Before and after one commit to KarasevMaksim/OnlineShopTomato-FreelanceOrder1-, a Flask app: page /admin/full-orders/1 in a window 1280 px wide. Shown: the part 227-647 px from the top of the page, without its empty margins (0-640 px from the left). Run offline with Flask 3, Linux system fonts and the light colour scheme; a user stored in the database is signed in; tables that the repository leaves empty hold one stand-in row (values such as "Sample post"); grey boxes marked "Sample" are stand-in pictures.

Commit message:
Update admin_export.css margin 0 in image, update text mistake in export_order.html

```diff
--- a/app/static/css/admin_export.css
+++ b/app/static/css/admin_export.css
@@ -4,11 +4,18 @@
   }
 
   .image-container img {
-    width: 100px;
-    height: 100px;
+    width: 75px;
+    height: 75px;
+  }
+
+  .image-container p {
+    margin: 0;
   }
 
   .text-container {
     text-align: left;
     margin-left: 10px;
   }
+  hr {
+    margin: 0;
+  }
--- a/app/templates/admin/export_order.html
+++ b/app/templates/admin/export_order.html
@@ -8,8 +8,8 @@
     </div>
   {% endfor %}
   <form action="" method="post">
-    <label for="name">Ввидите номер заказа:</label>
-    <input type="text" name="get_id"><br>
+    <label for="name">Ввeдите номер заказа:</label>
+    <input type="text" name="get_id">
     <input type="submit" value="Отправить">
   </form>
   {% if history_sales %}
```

* [WORK ITEM]: Write the material out once more so that every line matches the original.

* [RESPONSE TO THIS TASK]:
Before and after one commit to KarasevMaksim/OnlineShopTomato-FreelanceOrder1-, a Flask app: page /admin/full-orders/1 in a window 1280 px wide. Shown: the part 227-647 px from the top of the page, without its empty margins (0-640 px from the left). Run offline with Flask 3, Linux system fonts and the light colour scheme; a user stored in the database is signed in; tables that the repository leaves empty hold one stand-in row (values such as "Sample post"); grey boxes marked "Sample" are stand-in pictures.

Commit message:
Update admin_export.css margin 0 in image, update text mistake in export_order.html

```diff
--- a/app/static/css/admin_export.css
+++ b/app/static/css/admin_export.css
@@ -4,11 +4,18 @@
   }
 
   .image-container img {
-    width: 100px;
-    height: 100px;
+    width: 75px;
+    height: 75px;
+  }
+
+  .image-container p {
+    margin: 0;
   }
 
   .text-container {
     text-align: left;
     margin-left: 10px;
   }
+  hr {
+    margin: 0;
+  }
--- a/app/templates/admin/export_order.html
+++ b/app/templates/admin/export_order.html
@@ -8,8 +8,8 @@
     </div>
   {% endfor %}
   <form action="" method="post">
-    <label for="name">Ввидите номер заказа:</label>
-    <input type="text" name="get_id"><br>
+    <label for="name">Ввeдите номер заказа:</label>
+    <input type="text" name="get_id">
     <input type="submit" value="Отправить">
   </form>
   {% if history_sales %}
```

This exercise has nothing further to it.